[Information shown]
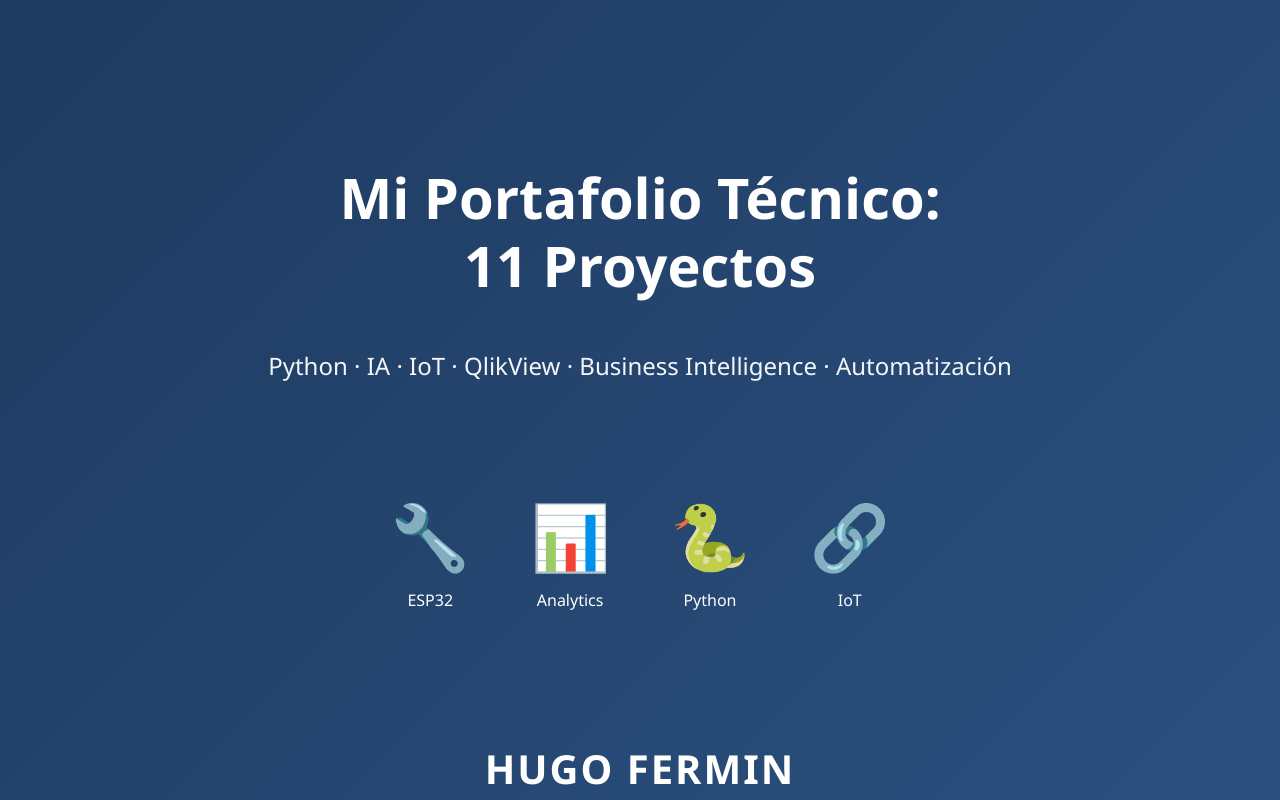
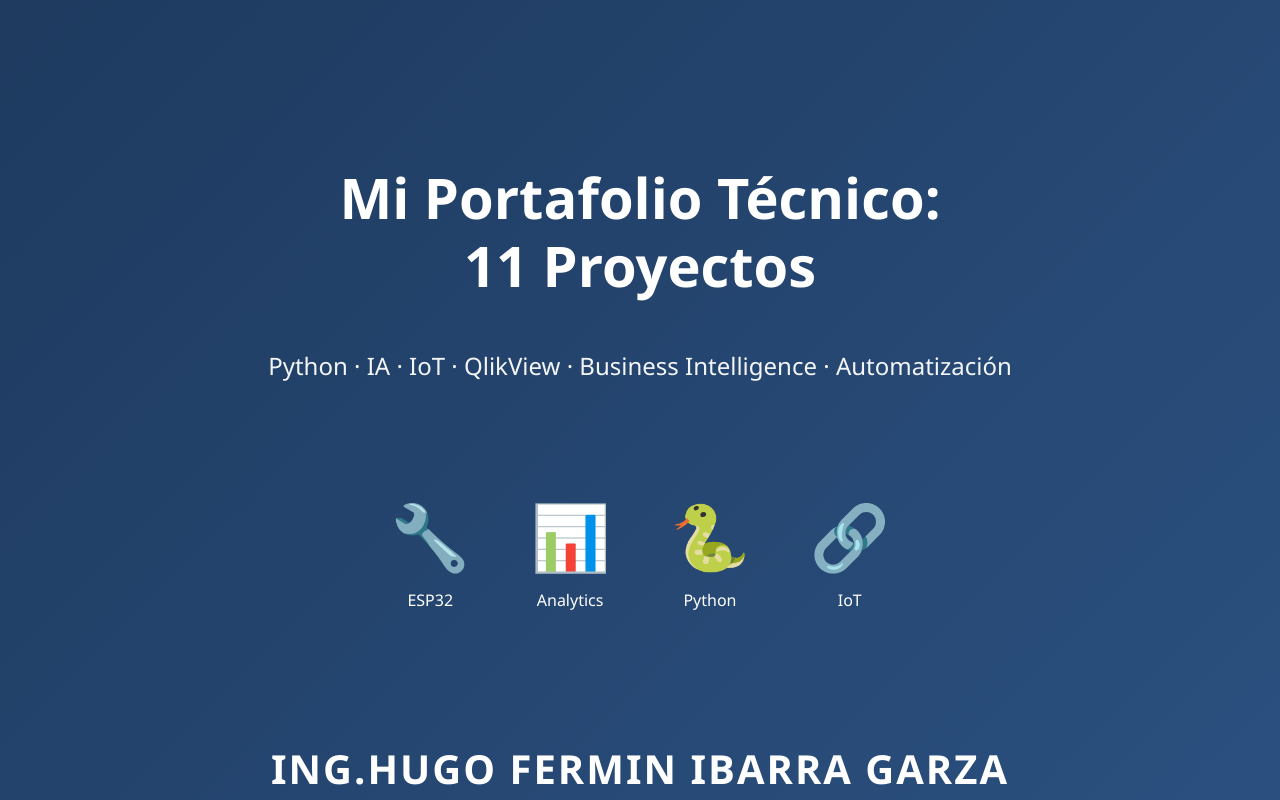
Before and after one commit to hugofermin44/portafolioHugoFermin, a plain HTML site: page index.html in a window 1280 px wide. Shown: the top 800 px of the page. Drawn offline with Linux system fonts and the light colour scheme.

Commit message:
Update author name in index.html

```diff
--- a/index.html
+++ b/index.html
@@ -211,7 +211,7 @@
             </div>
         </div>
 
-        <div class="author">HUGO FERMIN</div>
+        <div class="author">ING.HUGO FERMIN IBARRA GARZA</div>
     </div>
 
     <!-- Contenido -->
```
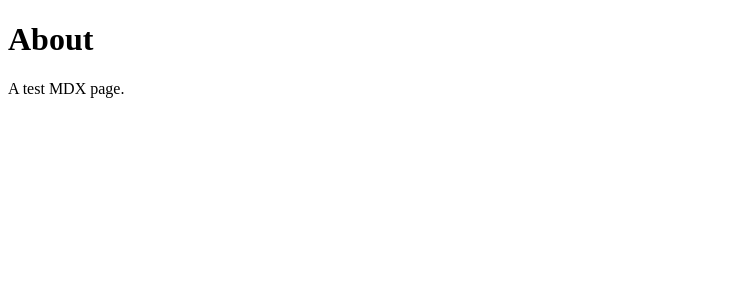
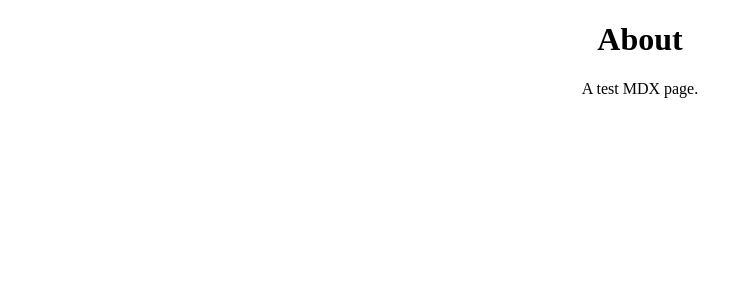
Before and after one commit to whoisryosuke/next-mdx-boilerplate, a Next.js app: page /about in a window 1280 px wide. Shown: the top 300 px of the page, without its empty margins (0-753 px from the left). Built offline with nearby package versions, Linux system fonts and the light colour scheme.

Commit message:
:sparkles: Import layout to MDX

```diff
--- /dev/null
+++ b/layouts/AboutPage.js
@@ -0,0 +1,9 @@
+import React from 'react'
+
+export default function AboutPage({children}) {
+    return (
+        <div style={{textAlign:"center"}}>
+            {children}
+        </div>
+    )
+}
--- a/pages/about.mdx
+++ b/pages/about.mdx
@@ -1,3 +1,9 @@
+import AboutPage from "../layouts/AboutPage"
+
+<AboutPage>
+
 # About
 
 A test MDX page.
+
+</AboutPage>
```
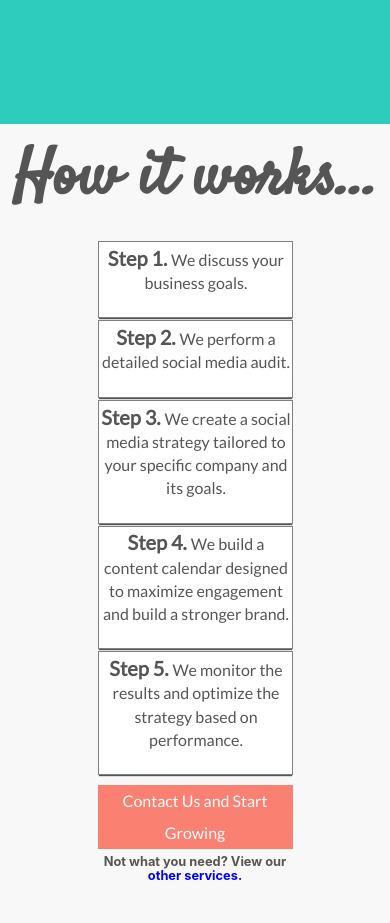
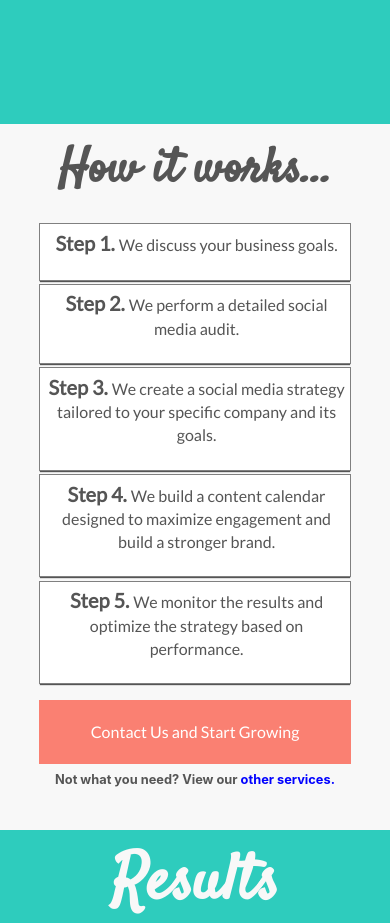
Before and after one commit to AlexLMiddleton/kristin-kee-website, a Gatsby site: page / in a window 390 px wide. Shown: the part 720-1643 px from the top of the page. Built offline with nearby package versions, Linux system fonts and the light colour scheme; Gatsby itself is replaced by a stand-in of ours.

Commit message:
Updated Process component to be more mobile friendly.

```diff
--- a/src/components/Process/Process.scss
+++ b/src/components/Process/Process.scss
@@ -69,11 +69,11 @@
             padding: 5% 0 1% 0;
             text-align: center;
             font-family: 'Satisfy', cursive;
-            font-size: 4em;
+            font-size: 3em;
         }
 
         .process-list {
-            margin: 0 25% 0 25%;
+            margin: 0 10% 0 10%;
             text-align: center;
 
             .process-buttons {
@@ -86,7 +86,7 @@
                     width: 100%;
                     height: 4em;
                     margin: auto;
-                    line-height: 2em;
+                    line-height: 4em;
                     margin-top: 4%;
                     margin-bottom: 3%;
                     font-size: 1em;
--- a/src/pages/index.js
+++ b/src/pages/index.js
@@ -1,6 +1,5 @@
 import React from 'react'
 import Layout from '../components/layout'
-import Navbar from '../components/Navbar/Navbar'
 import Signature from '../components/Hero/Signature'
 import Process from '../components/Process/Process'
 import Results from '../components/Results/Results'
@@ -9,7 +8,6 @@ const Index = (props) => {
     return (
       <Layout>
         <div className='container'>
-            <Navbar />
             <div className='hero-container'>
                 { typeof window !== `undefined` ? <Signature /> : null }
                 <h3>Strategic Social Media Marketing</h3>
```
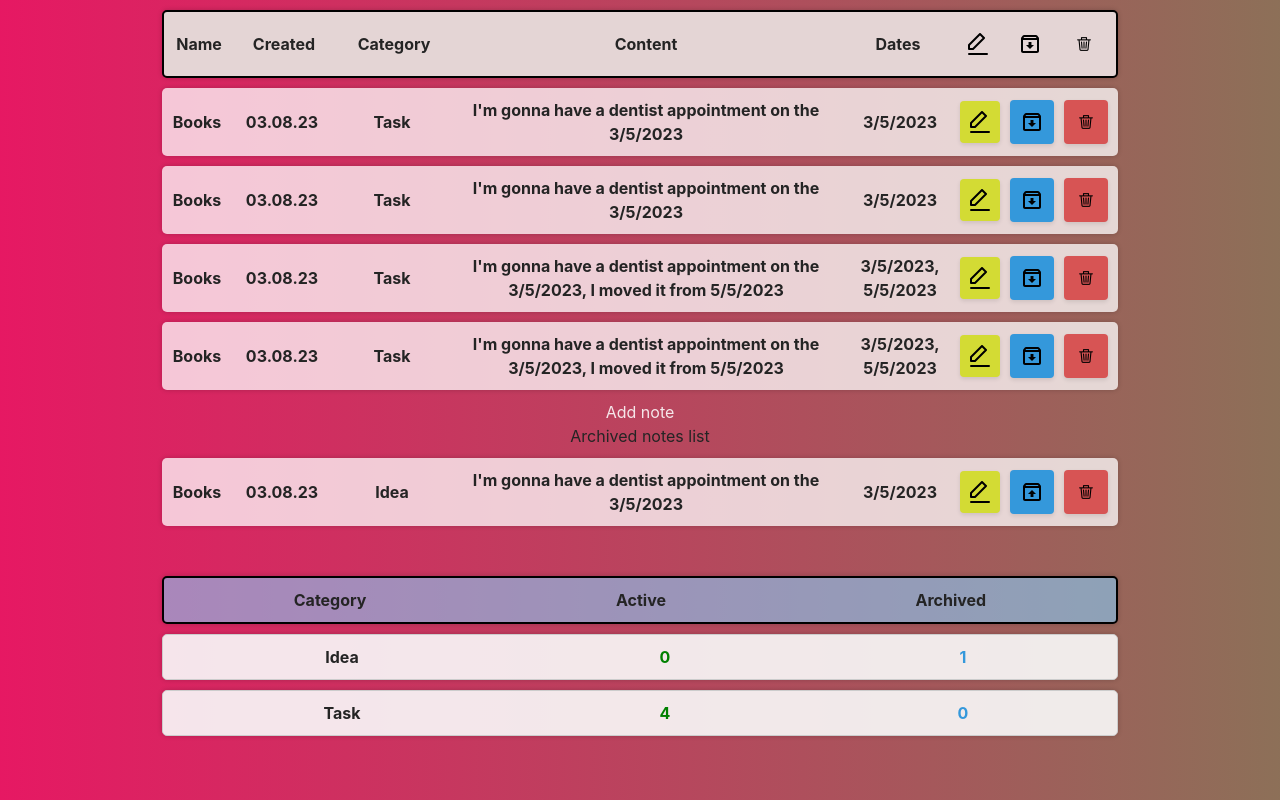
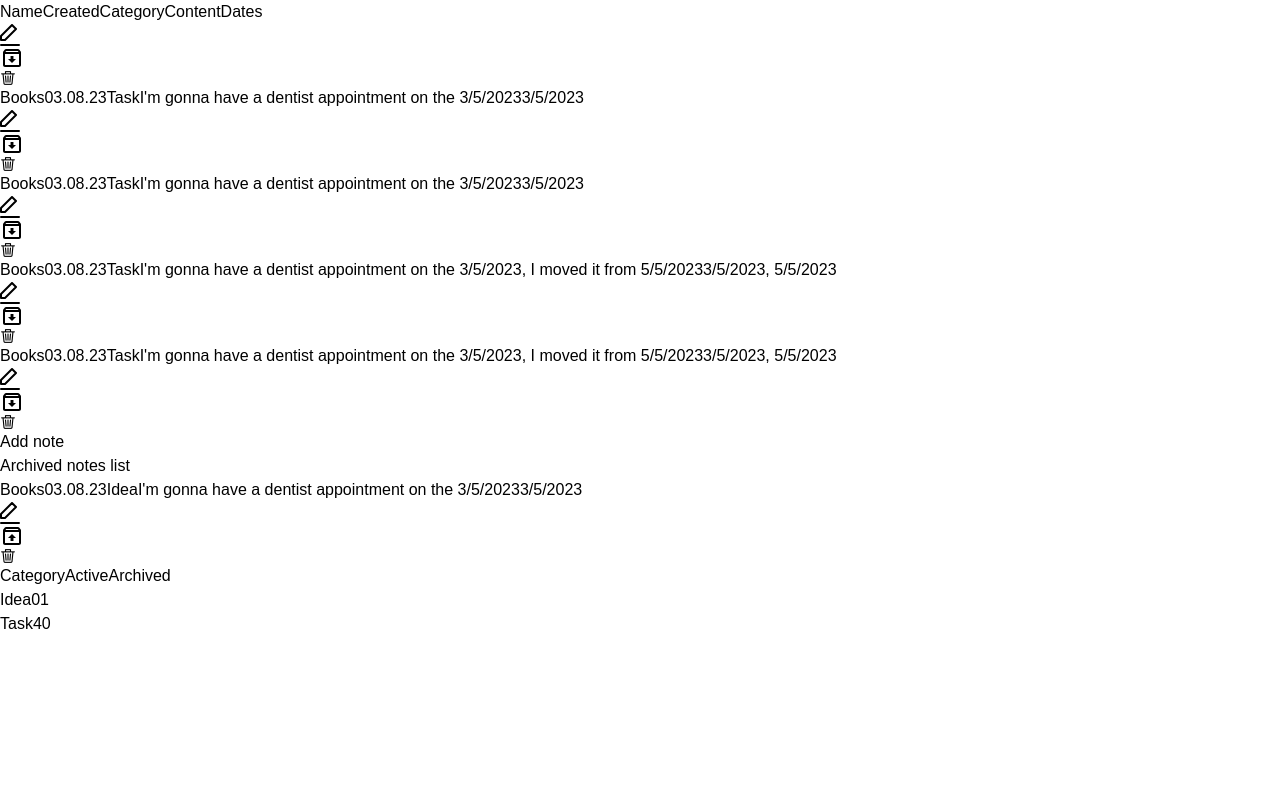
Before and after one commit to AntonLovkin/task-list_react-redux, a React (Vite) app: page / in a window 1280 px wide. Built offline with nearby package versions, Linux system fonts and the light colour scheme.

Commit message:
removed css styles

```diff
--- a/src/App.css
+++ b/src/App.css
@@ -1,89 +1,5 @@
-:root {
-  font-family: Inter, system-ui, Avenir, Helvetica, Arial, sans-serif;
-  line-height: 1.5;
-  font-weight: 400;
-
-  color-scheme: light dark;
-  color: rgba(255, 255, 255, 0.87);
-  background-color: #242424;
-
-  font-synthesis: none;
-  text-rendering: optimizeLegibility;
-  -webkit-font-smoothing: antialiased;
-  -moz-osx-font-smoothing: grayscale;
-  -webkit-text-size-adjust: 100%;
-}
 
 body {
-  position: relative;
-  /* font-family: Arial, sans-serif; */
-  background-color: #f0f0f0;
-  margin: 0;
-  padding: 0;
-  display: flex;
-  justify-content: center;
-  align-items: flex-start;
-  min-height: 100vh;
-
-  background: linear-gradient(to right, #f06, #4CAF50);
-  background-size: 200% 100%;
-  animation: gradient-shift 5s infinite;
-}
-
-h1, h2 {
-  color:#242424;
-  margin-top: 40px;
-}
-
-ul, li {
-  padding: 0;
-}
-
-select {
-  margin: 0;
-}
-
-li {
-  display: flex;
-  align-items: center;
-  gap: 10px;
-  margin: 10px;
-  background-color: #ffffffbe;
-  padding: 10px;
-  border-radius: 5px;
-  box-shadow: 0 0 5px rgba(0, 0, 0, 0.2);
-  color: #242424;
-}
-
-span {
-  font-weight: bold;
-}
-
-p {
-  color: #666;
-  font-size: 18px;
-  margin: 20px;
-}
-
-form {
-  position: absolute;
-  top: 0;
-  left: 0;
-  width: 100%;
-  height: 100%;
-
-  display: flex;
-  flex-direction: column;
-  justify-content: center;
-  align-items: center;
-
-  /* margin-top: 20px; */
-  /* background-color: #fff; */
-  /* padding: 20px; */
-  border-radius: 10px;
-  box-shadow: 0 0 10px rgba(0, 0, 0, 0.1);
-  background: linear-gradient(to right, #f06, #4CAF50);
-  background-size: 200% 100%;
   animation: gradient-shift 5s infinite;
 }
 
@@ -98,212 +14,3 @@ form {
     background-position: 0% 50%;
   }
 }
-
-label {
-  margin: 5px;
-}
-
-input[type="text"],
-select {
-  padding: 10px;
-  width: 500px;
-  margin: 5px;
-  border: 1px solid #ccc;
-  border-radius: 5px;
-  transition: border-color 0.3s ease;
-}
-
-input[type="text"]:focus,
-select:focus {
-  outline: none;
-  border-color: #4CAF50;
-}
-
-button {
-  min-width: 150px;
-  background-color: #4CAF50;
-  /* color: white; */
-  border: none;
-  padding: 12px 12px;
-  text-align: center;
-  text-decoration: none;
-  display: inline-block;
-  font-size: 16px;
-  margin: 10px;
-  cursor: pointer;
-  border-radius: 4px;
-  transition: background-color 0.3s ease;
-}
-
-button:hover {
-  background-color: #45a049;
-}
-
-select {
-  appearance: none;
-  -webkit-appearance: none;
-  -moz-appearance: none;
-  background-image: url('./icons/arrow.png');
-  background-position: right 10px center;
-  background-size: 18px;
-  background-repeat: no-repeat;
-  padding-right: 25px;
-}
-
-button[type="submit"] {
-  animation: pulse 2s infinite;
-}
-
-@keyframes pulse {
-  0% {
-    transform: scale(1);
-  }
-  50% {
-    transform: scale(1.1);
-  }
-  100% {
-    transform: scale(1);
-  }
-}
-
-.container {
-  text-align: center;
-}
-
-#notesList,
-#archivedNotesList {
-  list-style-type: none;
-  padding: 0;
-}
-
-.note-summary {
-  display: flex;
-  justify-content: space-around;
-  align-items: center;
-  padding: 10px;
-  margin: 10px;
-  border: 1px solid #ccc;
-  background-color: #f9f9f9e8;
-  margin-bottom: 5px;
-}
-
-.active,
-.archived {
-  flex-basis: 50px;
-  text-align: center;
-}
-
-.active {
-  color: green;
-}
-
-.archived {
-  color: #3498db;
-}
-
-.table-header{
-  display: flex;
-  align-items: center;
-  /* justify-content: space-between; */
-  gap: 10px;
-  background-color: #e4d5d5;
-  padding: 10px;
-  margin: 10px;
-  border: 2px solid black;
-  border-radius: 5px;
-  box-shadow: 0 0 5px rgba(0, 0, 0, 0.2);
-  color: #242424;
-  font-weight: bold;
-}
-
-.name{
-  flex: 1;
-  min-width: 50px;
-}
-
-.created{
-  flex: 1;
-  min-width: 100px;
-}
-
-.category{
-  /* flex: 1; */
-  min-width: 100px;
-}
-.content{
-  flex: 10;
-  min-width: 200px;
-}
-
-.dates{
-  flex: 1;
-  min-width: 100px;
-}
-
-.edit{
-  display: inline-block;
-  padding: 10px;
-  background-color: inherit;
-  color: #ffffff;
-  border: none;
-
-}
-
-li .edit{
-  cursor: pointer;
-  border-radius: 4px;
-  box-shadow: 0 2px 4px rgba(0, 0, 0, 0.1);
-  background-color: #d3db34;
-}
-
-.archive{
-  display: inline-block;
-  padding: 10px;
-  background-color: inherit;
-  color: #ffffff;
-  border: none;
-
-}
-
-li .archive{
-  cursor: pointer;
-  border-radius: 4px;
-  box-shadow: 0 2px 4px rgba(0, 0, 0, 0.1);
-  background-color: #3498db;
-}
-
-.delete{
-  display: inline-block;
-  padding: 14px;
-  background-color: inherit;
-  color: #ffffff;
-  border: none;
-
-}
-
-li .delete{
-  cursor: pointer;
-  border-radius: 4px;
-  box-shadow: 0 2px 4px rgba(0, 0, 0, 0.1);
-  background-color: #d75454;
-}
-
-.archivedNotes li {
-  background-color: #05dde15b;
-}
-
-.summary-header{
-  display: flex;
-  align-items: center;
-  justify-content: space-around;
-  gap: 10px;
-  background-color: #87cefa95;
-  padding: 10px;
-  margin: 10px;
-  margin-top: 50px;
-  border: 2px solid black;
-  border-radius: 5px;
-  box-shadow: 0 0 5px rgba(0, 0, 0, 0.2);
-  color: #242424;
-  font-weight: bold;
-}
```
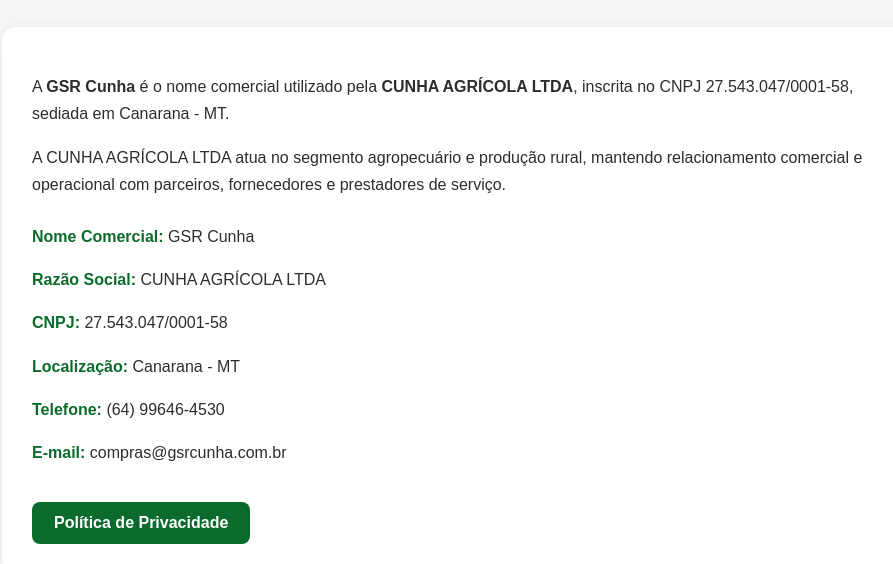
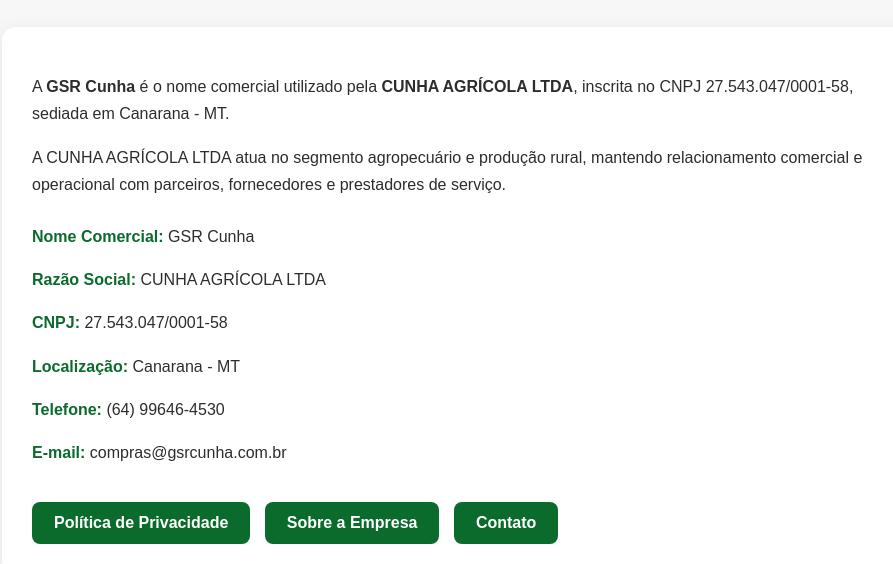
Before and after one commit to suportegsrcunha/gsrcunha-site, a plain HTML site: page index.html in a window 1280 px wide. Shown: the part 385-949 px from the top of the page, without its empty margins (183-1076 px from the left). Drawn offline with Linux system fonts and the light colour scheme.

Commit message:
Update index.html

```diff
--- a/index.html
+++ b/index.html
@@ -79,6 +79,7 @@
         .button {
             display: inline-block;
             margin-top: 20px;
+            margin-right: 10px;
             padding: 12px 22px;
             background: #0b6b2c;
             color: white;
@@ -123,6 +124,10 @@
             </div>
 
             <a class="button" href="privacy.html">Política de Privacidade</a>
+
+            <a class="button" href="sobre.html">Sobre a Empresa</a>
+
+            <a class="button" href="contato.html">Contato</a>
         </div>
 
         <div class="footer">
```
[/Information shown]
### Task description:
Copy out every line of the material above that mentions the word "scss".

### The completed task:
--- a/src/components/Process/Process.scss
+++ b/src/components/Process/Process.scss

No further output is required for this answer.